What needs to be done =>
Omit the images and reproduce the rest of the entries exactly.

Dataset entries =>

_ _ _ _

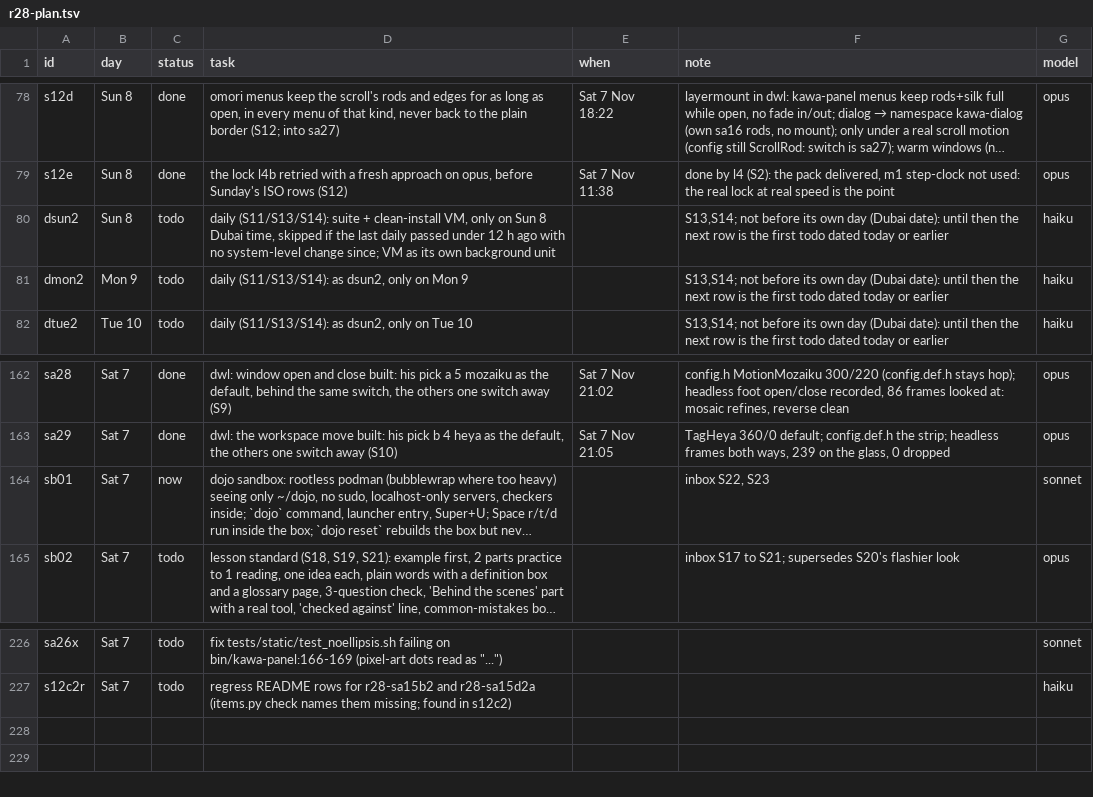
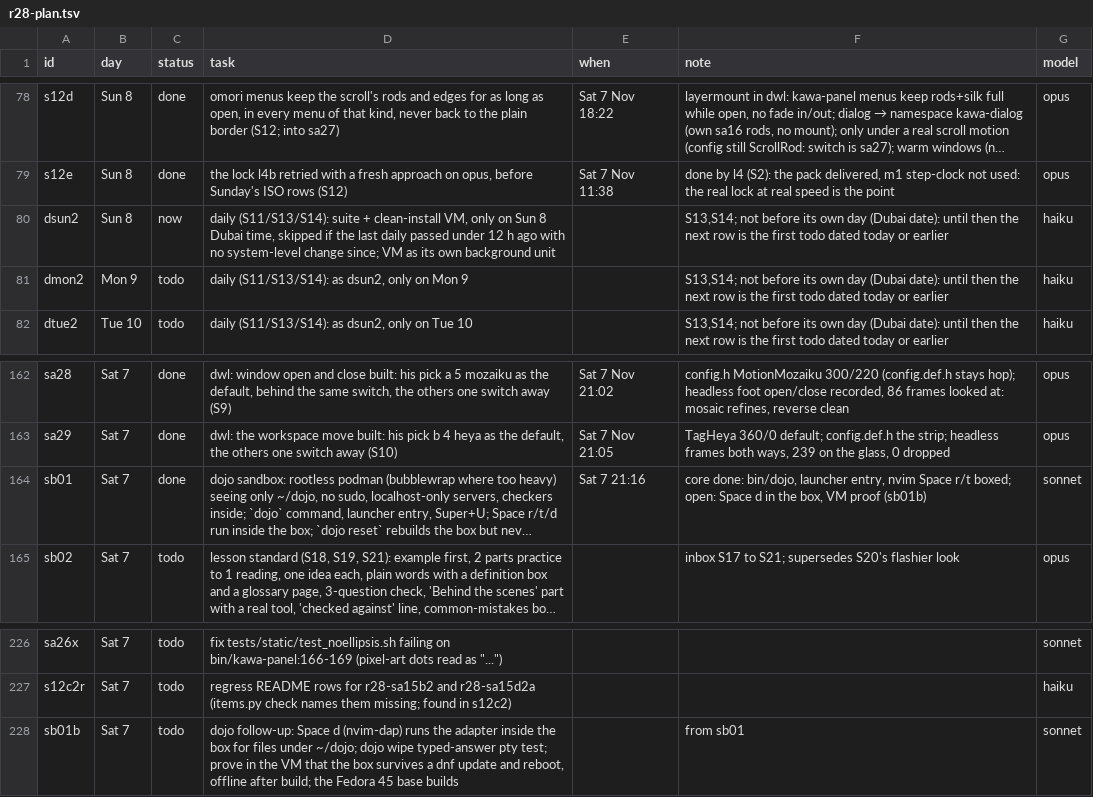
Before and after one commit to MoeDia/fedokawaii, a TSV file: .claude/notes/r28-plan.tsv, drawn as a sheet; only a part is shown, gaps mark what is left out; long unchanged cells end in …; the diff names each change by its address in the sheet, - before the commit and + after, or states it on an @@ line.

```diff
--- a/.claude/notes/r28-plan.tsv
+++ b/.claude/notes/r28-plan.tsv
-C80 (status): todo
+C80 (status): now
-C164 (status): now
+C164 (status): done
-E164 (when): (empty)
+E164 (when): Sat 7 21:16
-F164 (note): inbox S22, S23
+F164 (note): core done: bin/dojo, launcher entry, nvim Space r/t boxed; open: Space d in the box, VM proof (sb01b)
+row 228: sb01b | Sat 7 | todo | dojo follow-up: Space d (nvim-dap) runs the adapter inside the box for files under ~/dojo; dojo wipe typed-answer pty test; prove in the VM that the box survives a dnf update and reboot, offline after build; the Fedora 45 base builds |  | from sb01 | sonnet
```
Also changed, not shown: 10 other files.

_ _ _ _

Solution for this exercise =>
Before and after one commit to MoeDia/fedokawaii, a TSV file: .claude/notes/r28-plan.tsv, drawn as a sheet; only a part is shown, gaps mark what is left out; long unchanged cells end in …; the diff names each change by its address in the sheet, - before the commit and + after, or states it on an @@ line.

```diff
--- a/.claude/notes/r28-plan.tsv
+++ b/.claude/notes/r28-plan.tsv
-C80 (status): todo
+C80 (status): now
-C164 (status): now
+C164 (status): done
-E164 (when): (empty)
+E164 (when): Sat 7 21:16
-F164 (note): inbox S22, S23
+F164 (note): core done: bin/dojo, launcher entry, nvim Space r/t boxed; open: Space d in the box, VM proof (sb01b)
+row 228: sb01b | Sat 7 | todo | dojo follow-up: Space d (nvim-dap) runs the adapter inside the box for files under ~/dojo; dojo wipe typed-answer pty test; prove in the VM that the box survives a dnf update and reboot, offline after build; the Fedora 45 base builds |  | from sb01 | sonnet
```
Also changed, not shown: 10 other files.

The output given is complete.